ENTRIES SUPPLIED
*** Begin section ***

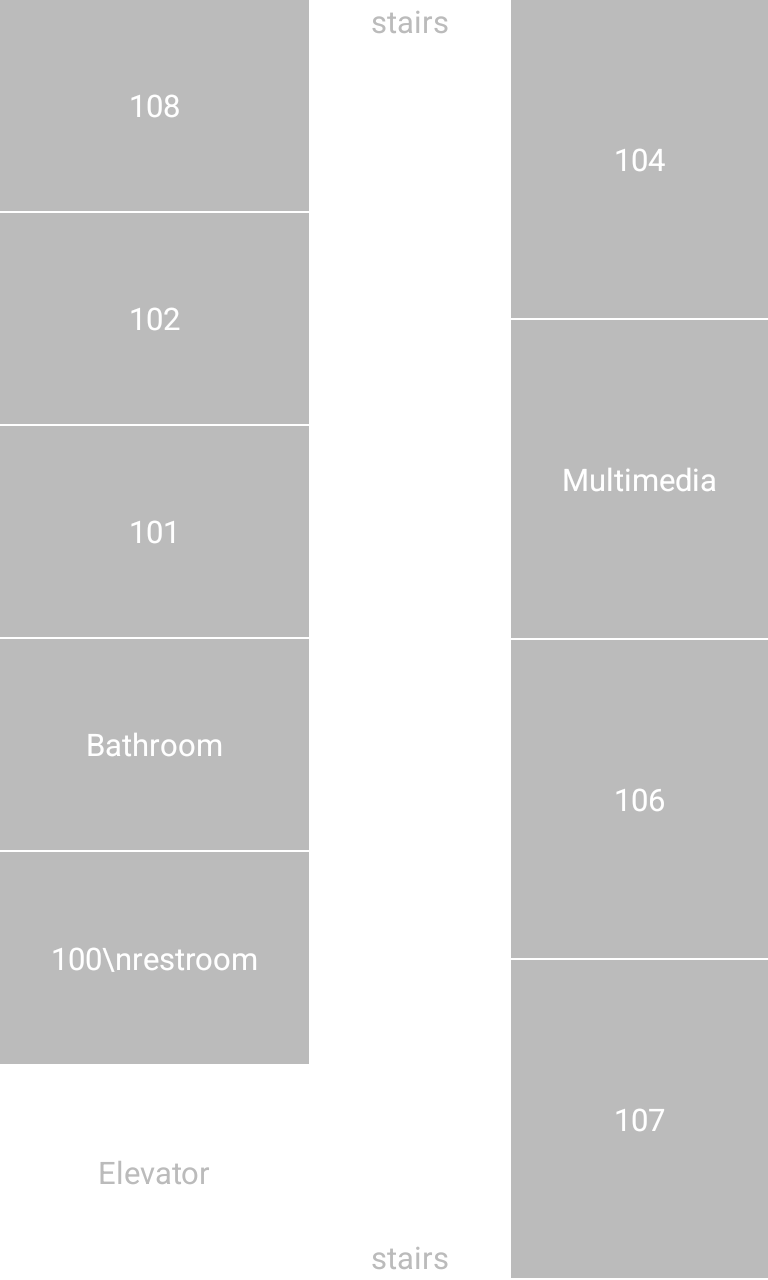
Repository: Choi-HyunWoo/Baddest
Layout: WorkOn_SELLA/workspace/BaddestHansung/res/layout/campus_gonghaka.xml
An editor plug-in stored every save of this project. The layout is shown before and after the next save, followed by the edit.
It is drawn on a 768 x 1280 px phone screen (xhdpi) without system bars, with theme android:Theme.Light.NoTitleBar; the app's code is not run.

Above is the layout before, as saved 2014-05-29 12:03:47.

After the next save:
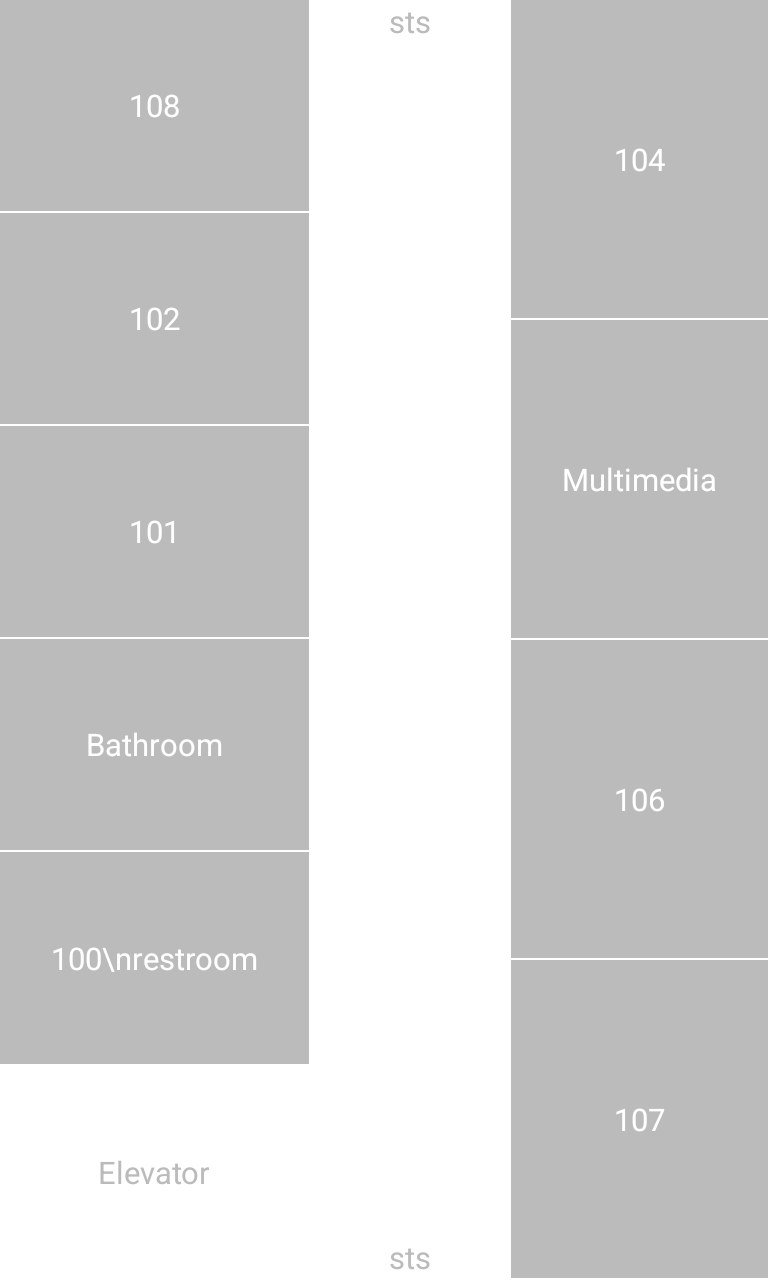
Saved 22 s later.
--- a/WorkOn_SELLA/workspace/BaddestHansung/res/layout/campus_gonghaka.xml
+++ b/WorkOn_SELLA/workspace/BaddestHansung/res/layout/campus_gonghaka.xml
@@ -36,13 +36,13 @@
         android:layout_weight="1"
         android:orientation="vertical" >
 	    <TextView
-	        android:text="stairs"
+	        android:text="sts"
 	        style="@style/WhitePlace"
 	        android:layout_width="match_parent"
 	        android:layout_height="wrap_content"
 	        android:layout_alignParentTop="true" />
 	    <TextView
-	        android:text="stairs"
+	        android:text="sts"
 	        style="@style/WhitePlace"
 	        android:layout_width="match_parent"
 	        android:layout_height="wrap_content"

*** End section ***

TASK BRIEF
Give back every line of the material above word for word, leaving out the pictures.

ANSWER SECTION
Repository: Choi-HyunWoo/Baddest
Layout: WorkOn_SELLA/workspace/BaddestHansung/res/layout/campus_gonghaka.xml
An editor plug-in stored every save of this project. The layout is shown before and after the next save, followed by the edit.
It is drawn on a 768 x 1280 px phone screen (xhdpi) without system bars, with theme android:Theme.Light.NoTitleBar; the app's code is not run.

Above is the layout before, as saved 2014-05-29 12:03:47.

After the next save:
Saved 22 s later.
--- a/WorkOn_SELLA/workspace/BaddestHansung/res/layout/campus_gonghaka.xml
+++ b/WorkOn_SELLA/workspace/BaddestHansung/res/layout/campus_gonghaka.xml
@@ -36,13 +36,13 @@
         android:layout_weight="1"
         android:orientation="vertical" >
 	    <TextView
-	        android:text="stairs"
+	        android:text="sts"
 	        style="@style/WhitePlace"
 	        android:layout_width="match_parent"
 	        android:layout_height="wrap_content"
 	        android:layout_alignParentTop="true" />
 	    <TextView
-	        android:text="stairs"
+	        android:text="sts"
 	        style="@style/WhitePlace"
 	        android:layout_width="match_parent"
 	        android:layout_height="wrap_content"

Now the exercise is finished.